Climate Strike volunteers suggest about 30,000 people marched in a procession stretching nearly two kilometres through the Brisbane CBD, joining an expected 1 million global participants in the School Strike 4 Climate actions.
In spite of calls from Education Minister Grace Grace for students to protest "in their own time", rather than skipping class during regular school hours, thousands of school-age children joined adults as the protest converged at Queens Gardens and slowly moved through the city.
Year six Chinchilla State School student, Ariel, has become quite the little internet sensation over the past 24 hours, with several high profile media outlets taking notice of her solo strike outside the Western Downs Regional Council service centre on Heeney St in Chinchilla yesterday.

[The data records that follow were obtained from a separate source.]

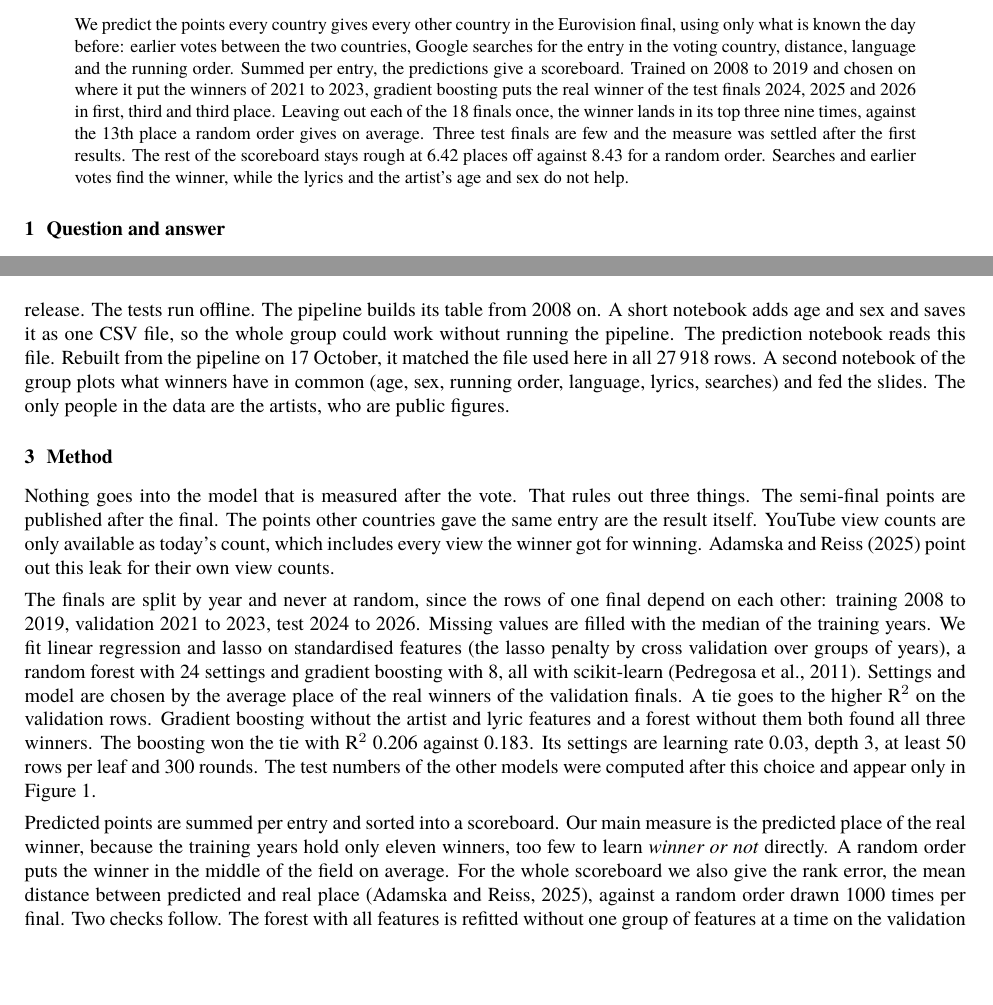
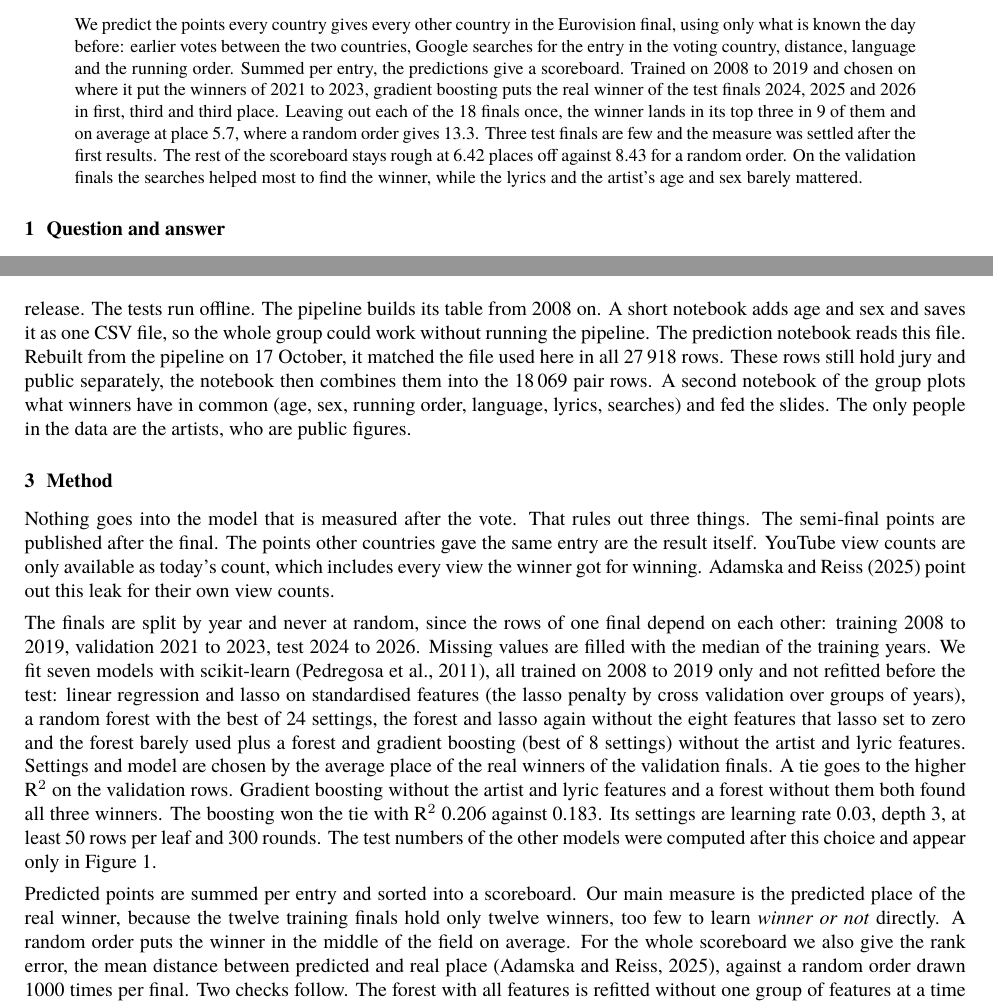
Before and after one commit to timkicker/esc-research, a LaTeX paper (report/technical-report.tex, which reads report/abstract.tex, report/body.tex): two parts of pages 1 and 2 of 5, joined at a grey line, cut so that both start at the same text, the shorter picture padded with empty space. Compiled offline with XeLaTeX.

Commit message:
address second review

```diff
--- a/report/abstract.tex
+++ b/report/abstract.tex
@@ -1 +1 @@
-We predict the points every country gives every other country in the Eurovision final, using only what is known the day before: earlier votes between the two countries, Google searches for the entry in the voting country, distance, language and the running order. Summed per entry, the predictions give a scoreboard. Trained on 2008 to 2019 and chosen on where it put the winners of 2021 to 2023, gradient boosting puts the real winner of the test finals 2024, 2025 and 2026 in first, third and third place. Leaving out each of the 18 finals once, the winner lands in its top three nine times, against the 13th place a random order gives on average. Three test finals are few and the measure was settled after the first results. The rest of the scoreboard stays rough at 6.42 places off against 8.43 for a random order. Searches and earlier votes find the winner, while the lyrics and the artist's age and sex do not help.
+We predict the points every country gives every other country in the Eurovision final, using only what is known the day before: earlier votes between the two countries, Google searches for the entry in the voting country, distance, language and the running order. Summed per entry, the predictions give a scoreboard. Trained on 2008 to 2019 and chosen on where it put the winners of 2021 to 2023, gradient boosting puts the real winner of the test finals 2024, 2025 and 2026 in first, third and third place. Leaving out each of the 18 finals once, the winner lands in its top three in 9 of them and on average at place 5.7, where a random order gives 13.3. Three test finals are few and the measure was settled after the first results. The rest of the scoreboard stays rough at 6.42 places off against 8.43 for a random order. On the validation finals the searches helped most to find the winner, while the lyrics and the artist's age and sex barely mattered.
--- a/report/body.tex
+++ b/report/body.tex
@@ -14,15 +14,15 @@ Table~\ref{tab:sources} lists the sources. Per pair we use the logarithm of the
 
 Google Trends gives the search interest in each voting country for each entry, for web search and YouTube, over the 30 days up to the day before the final. Trends does not report search volumes. It scales the country with the most interest to 100 and shares that scale between all terms of one query, so every entry is queried alone \citep{googletrends}. A value therefore says how much a country searched for an entry compared with the country that searched most. A teammate suspected that time zones could pull the final itself into the window. The query uses UTC and ends the day before, the final starts at about 19:00 UTC, so even a shifted day boundary ends the window at least seven hours before the show. We checked the stored windows for 2009, 2015, 2017 and 2024 to 2026 and the dates of all 17 finals with search data (2010 has none). The same script queried the years before 2016. The search data are weak before 2016: both values are zero in 98.7 percent of the rows in 2008, 72.6 percent in 2016 and 38.0 percent in 2024. 2010 has neither searches nor lyrics. Age and sex are missing for a third of the entries, mostly bands.
 
-The pipeline is written in Python with pandas and stores its tables as Parquet. One command (\texttt{uv run esc all}) downloads, cleans and joins all sources on Linux and Windows. Network access happens only in the download step, every response is cached and every source is listed in \texttt{sources.yml}, with a checksum wherever the source has a fixed release. The tests run offline. The pipeline builds its table from 2008 on. A short notebook adds age and sex and saves it as one CSV file, so the whole group could work without running the pipeline. The prediction notebook reads this file. Rebuilt from the pipeline on 17 October, it matched the file used here in all 27\,918 rows. A second notebook of the group plots what winners have in common (age, sex, running order, language, lyrics, searches) and fed the slides. The only people in the data are the artists, who are public figures.
+The pipeline is written in Python with pandas and stores its tables as Parquet. One command (\texttt{uv run esc all}) downloads, cleans and joins all sources on Linux and Windows. Network access happens only in the download step, every response is cached and every source is listed in \texttt{sources.yml}, with a checksum wherever the source has a fixed release. The tests run offline. The pipeline builds its table from 2008 on. A short notebook adds age and sex and saves it as one CSV file, so the whole group could work without running the pipeline. The prediction notebook reads this file. Rebuilt from the pipeline on 17 October, it matched the file used here in all 27\,918 rows. These rows still hold jury and public separately, the notebook then combines them into the 18\,069 pair rows. A second notebook of the group plots what winners have in common (age, sex, running order, language, lyrics, searches) and fed the slides. The only people in the data are the artists, who are public figures.
 
 \section{Method}
 
 Nothing goes into the model that is measured after the vote. That rules out three things. The semi-final points are published after the final. The points other countries gave the same entry are the result itself. YouTube view counts are only available as today's count, which includes every view the winner got for winning. \citet{adamska2025} point out this leak for their own view counts.
 
-The finals are split by year and never at random, since the rows of one final depend on each other: training 2008 to 2019, validation 2021 to 2023, test 2024 to 2026. Missing values are filled with the median of the training years. We fit linear regression and lasso on standardised features (the lasso penalty by cross validation over groups of years), a random forest with 24 settings and gradient boosting with 8, all with scikit-learn \citep{pedregosa2011}. Settings and model are chosen by the average place of the real winners of the validation finals. A tie goes to the higher R$^2$ on the validation rows. Gradient boosting without the artist and lyric features and a forest without them both found all three winners. The boosting won the tie with R$^2$ 0.206 against 0.183. Its settings are learning rate 0.03, depth 3, at least 50 rows per leaf and 300 rounds. The test numbers of the other models were computed after this choice and appear only in Figure~\ref{fig:models}.
+The finals are split by year and never at random, since the rows of one final depend on each other: training 2008 to 2019, validation 2021 to 2023, test 2024 to 2026. Missing values are filled with the median of the training years. We fit seven models with scikit-learn \citep{pedregosa2011}, all trained on 2008 to 2019 only and not refitted before the test: linear regression and lasso on standardised features (the lasso penalty by cross validation over groups of years), a random forest with the best of 24 settings, the forest and lasso again without the eight features that lasso set to zero and the forest barely used plus a forest and gradient boosting (best of 8 settings) without the artist and lyric features. Settings and model are chosen by the average place of the real winners of the validation finals. A tie goes to the higher R$^2$ on the validation rows. Gradient boosting without the artist and lyric features and a forest without them both found all three winners. The boosting won the tie with R$^2$ 0.206 against 0.183. Its settings are learning rate 0.03, depth 3, at least 50 rows per leaf and 300 rounds. The test numbers of the other models were computed after this choice and appear only in Figure~\ref{fig:models}.
 
-Predicted points are summed per entry and sorted into a scoreboard. Our main measure is the predicted place of the real winner, because the training years hold only eleven winners, too few to learn \emph{winner or not} directly. A random order puts the winner in the middle of the field on average. For the whole scoreboard we also give the rank error, the mean distance between predicted and real place \citep{adamska2025}, against a random order drawn 1000 times per final. Two checks follow. The forest with all features is refitted without one group of features at a time on the validation finals. And every one of the 18 finals is left out once and predicted by the chosen model trained on all the others. That training includes later years, whose earlier votes already contain the year being predicted. When we tried the same check trained on earlier years only, it gave almost the same places for 2021 to 2026.
+Predicted points are summed per entry and sorted into a scoreboard. Our main measure is the predicted place of the real winner, because the twelve training finals hold only twelve winners, too few to learn \emph{winner or not} directly. A random order puts the winner in the middle of the field on average. For the whole scoreboard we also give the rank error, the mean distance between predicted and real place \citep{adamska2025}, against a random order drawn 1000 times per final. Two checks follow. The forest with all features is refitted without one group of features at a time on the validation finals. And every one of the 18 finals is left out once and predicted by the chosen model trained on all the others. That training includes later years, whose earlier votes already contain the year being predicted. When we tried the same check trained on earlier years only, it gave almost the same places for 2021 to 2026.
 
 \section{Results}
 
```
Also changed, not shown: report/fig-models.tex (+2 -2 lines), report/fig-yearly.tex (+4 -4 lines), report/technical-report.pdf, report/body.tex (2 more changed lines).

After Ariel's mother Claudia Ehlers shared a picture of her daughter striking on social media, Senator for New South Wales and Greens member Mehreen Saeed Faruqi commented "Claudia this is so cool. Let your daughter know we are with her all the way."
Another woman commented "maybe alone on the ground, but definitely supported by 1000s."
The 12-year-old told Chinchilla News she hoped her actions would prompt other students around the Western Downs region to become more interested in the affects of climate change and the impact each person has on the environment.
"I did a PowerPoint presentation for my class a few weeks ago to discuss with them how climate change is already having a big impact on everyone's future," Ariel said.
"I discussed lots of different ways we can all help contribute towards supporting the environment and reducing our carbon footprint."
A keen cyclist Ariel said her family try to leave the car at home as much as possible and opt for pedal power instead.
"I'm also a really big fan of op-shopping because it saves you money and helps the environment at the same time," she said.
Ariel opted to miss all the fun and games of her last day of term, also known at Chinchilla State School as "Celebration Day" to stand outside the Chinchilla WDRC service centre yesterday afternoon to advocate for climate action because she said she's concerned about the future the current politicians are leaving her generation.
"I am pretty worried about what kind of world we're going to be living in when I am an adult.
"I decided to come down and join in the protest today even though I'm from a small town a long way from Brisbane, I knew I could still do something to make my stand for climate action.
"Even though the Western Downs council is just a small local part of our country's government, they can still make a big difference. We can all make a big difference if we choose to make a stand together."